Goal of the exercise -> Start at the top line and retype the data exactly through to the end.

Available data ->
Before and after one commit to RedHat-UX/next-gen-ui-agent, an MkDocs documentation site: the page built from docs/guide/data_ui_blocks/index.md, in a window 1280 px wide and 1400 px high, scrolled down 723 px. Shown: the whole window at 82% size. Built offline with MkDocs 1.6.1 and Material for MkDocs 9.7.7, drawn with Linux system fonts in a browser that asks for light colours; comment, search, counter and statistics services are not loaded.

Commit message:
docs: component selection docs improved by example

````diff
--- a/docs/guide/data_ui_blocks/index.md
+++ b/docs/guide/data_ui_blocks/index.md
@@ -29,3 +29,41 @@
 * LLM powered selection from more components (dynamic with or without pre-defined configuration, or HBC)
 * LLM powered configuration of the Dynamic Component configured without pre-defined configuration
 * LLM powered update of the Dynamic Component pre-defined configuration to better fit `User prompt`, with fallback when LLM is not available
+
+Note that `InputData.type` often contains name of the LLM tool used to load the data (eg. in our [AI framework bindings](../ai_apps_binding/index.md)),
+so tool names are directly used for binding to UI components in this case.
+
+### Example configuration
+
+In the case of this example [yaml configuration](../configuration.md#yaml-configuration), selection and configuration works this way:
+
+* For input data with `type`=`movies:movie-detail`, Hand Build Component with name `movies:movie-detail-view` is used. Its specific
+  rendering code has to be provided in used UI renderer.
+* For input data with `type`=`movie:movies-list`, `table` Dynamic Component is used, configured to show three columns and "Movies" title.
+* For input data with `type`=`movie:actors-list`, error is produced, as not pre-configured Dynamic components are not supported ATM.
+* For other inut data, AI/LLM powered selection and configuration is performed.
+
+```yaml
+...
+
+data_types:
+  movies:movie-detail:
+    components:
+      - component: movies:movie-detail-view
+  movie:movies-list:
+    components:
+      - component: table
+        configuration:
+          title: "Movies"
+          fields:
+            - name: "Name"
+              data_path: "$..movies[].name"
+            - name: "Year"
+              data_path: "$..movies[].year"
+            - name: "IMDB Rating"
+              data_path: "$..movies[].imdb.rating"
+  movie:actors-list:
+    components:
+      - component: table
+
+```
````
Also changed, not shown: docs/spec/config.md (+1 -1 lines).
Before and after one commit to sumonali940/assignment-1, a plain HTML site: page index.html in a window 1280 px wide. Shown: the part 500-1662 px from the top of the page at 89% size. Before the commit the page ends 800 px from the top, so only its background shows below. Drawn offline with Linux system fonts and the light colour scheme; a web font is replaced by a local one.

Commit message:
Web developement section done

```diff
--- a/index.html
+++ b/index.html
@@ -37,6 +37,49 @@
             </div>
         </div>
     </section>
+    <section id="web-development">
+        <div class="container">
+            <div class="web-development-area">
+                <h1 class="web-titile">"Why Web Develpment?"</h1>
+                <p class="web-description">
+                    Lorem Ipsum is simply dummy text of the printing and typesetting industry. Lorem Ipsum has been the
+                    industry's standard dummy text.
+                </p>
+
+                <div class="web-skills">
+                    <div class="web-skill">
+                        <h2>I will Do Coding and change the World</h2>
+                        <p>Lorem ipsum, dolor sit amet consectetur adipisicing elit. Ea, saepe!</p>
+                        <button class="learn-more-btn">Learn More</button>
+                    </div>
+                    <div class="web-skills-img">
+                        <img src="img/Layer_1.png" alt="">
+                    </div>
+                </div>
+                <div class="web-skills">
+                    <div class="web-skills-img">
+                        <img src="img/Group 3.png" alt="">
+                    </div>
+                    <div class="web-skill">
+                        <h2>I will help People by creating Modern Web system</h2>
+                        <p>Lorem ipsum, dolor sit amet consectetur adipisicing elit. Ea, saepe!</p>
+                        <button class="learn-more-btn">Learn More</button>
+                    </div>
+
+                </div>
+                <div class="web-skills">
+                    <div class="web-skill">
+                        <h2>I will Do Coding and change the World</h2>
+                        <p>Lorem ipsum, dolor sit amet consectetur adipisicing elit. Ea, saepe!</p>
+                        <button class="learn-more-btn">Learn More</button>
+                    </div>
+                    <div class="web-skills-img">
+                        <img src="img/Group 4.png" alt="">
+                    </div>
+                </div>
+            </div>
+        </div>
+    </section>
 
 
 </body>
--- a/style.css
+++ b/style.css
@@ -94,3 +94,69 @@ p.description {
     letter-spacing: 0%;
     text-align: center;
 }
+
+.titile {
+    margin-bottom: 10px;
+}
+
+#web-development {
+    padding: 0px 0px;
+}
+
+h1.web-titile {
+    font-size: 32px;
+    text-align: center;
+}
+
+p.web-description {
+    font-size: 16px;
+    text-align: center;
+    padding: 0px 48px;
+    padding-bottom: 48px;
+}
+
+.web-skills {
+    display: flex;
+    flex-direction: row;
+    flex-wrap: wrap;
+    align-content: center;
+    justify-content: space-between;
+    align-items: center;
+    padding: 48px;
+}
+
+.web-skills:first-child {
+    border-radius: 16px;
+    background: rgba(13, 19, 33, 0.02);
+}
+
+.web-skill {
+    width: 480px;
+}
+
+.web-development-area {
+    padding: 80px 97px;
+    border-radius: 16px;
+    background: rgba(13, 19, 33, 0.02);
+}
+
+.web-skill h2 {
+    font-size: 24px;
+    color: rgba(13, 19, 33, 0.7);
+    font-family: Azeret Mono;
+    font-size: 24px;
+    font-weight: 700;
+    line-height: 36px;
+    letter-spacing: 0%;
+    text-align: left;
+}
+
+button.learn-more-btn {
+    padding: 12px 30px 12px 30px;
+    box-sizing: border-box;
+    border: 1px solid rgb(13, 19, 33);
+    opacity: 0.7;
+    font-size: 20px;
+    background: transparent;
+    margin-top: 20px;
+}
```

Solution for this problem ->
Before and after one commit to RedHat-UX/next-gen-ui-agent, an MkDocs documentation site: the page built from docs/guide/data_ui_blocks/index.md, in a window 1280 px wide and 1400 px high, scrolled down 723 px. Shown: the whole window at 82% size. Built offline with MkDocs 1.6.1 and Material for MkDocs 9.7.7, drawn with Linux system fonts in a browser that asks for light colours; comment, search, counter and statistics services are not loaded.

Commit message:
docs: component selection docs improved by example

````diff
--- a/docs/guide/data_ui_blocks/index.md
+++ b/docs/guide/data_ui_blocks/index.md
@@ -29,3 +29,41 @@
 * LLM powered selection from more components (dynamic with or without pre-defined configuration, or HBC)
 * LLM powered configuration of the Dynamic Component configured without pre-defined configuration
 * LLM powered update of the Dynamic Component pre-defined configuration to better fit `User prompt`, with fallback when LLM is not available
+
+Note that `InputData.type` often contains name of the LLM tool used to load the data (eg. in our [AI framework bindings](../ai_apps_binding/index.md)),
+so tool names are directly used for binding to UI components in this case.
+
+### Example configuration
+
+In the case of this example [yaml configuration](../configuration.md#yaml-configuration), selection and configuration works this way:
+
+* For input data with `type`=`movies:movie-detail`, Hand Build Component with name `movies:movie-detail-view` is used. Its specific
+  rendering code has to be provided in used UI renderer.
+* For input data with `type`=`movie:movies-list`, `table` Dynamic Component is used, configured to show three columns and "Movies" title.
+* For input data with `type`=`movie:actors-list`, error is produced, as not pre-configured Dynamic components are not supported ATM.
+* For other inut data, AI/LLM powered selection and configuration is performed.
+
+```yaml
+...
+
+data_types:
+  movies:movie-detail:
+    components:
+      - component: movies:movie-detail-view
+  movie:movies-list:
+    components:
+      - component: table
+        configuration:
+          title: "Movies"
+          fields:
+            - name: "Name"
+              data_path: "$..movies[].name"
+            - name: "Year"
+              data_path: "$..movies[].year"
+            - name: "IMDB Rating"
+              data_path: "$..movies[].imdb.rating"
+  movie:actors-list:
+    components:
+      - component: table
+
+```
````
Also changed, not shown: docs/spec/config.md (+1 -1 lines).
Before and after one commit to sumonali940/assignment-1, a plain HTML site: page index.html in a window 1280 px wide. Shown: the part 500-1662 px from the top of the page at 89% size. Before the commit the page ends 800 px from the top, so only its background shows below. Drawn offline with Linux system fonts and the light colour scheme; a web font is replaced by a local one.

Commit message:
Web developement section done

```diff
--- a/index.html
+++ b/index.html
@@ -37,6 +37,49 @@
             </div>
         </div>
     </section>
+    <section id="web-development">
+        <div class="container">
+            <div class="web-development-area">
+                <h1 class="web-titile">"Why Web Develpment?"</h1>
+                <p class="web-description">
+                    Lorem Ipsum is simply dummy text of the printing and typesetting industry. Lorem Ipsum has been the
+                    industry's standard dummy text.
+                </p>
+
+                <div class="web-skills">
+                    <div class="web-skill">
+                        <h2>I will Do Coding and change the World</h2>
+                        <p>Lorem ipsum, dolor sit amet consectetur adipisicing elit. Ea, saepe!</p>
+                        <button class="learn-more-btn">Learn More</button>
+                    </div>
+                    <div class="web-skills-img">
+                        <img src="img/Layer_1.png" alt="">
+                    </div>
+                </div>
+                <div class="web-skills">
+                    <div class="web-skills-img">
+                        <img src="img/Group 3.png" alt="">
+                    </div>
+                    <div class="web-skill">
+                        <h2>I will help People by creating Modern Web system</h2>
+                        <p>Lorem ipsum, dolor sit amet consectetur adipisicing elit. Ea, saepe!</p>
+                        <button class="learn-more-btn">Learn More</button>
+                    </div>
+
+                </div>
+                <div class="web-skills">
+                    <div class="web-skill">
+                        <h2>I will Do Coding and change the World</h2>
+                        <p>Lorem ipsum, dolor sit amet consectetur adipisicing elit. Ea, saepe!</p>
+                        <button class="learn-more-btn">Learn More</button>
+                    </div>
+                    <div class="web-skills-img">
+                        <img src="img/Group 4.png" alt="">
+                    </div>
+                </div>
+            </div>
+        </div>
+    </section>
 
 
 </body>
--- a/style.css
+++ b/style.css
@@ -94,3 +94,69 @@ p.description {
     letter-spacing: 0%;
     text-align: center;
 }
+
+.titile {
+    margin-bottom: 10px;
+}
+
+#web-development {
+    padding: 0px 0px;
+}
+
+h1.web-titile {
+    font-size: 32px;
+    text-align: center;
+}
+
+p.web-description {
+    font-size: 16px;
+    text-align: center;
+    padding: 0px 48px;
+    padding-bottom: 48px;
+}
+
+.web-skills {
+    display: flex;
+    flex-direction: row;
+    flex-wrap: wrap;
+    align-content: center;
+    justify-content: space-between;
+    align-items: center;
+    padding: 48px;
+}
+
+.web-skills:first-child {
+    border-radius: 16px;
+    background: rgba(13, 19, 33, 0.02);
+}
+
+.web-skill {
+    width: 480px;
+}
+
+.web-development-area {
+    padding: 80px 97px;
+    border-radius: 16px;
+    background: rgba(13, 19, 33, 0.02);
+}
+
+.web-skill h2 {
+    font-size: 24px;
+    color: rgba(13, 19, 33, 0.7);
+    font-family: Azeret Mono;
+    font-size: 24px;
+    font-weight: 700;
+    line-height: 36px;
+    letter-spacing: 0%;
+    text-align: left;
+}
+
+button.learn-more-btn {
+    padding: 12px 30px 12px 30px;
+    box-sizing: border-box;
+    border: 1px solid rgb(13, 19, 33);
+    opacity: 0.7;
+    font-size: 20px;
+    background: transparent;
+    margin-top: 20px;
+}
```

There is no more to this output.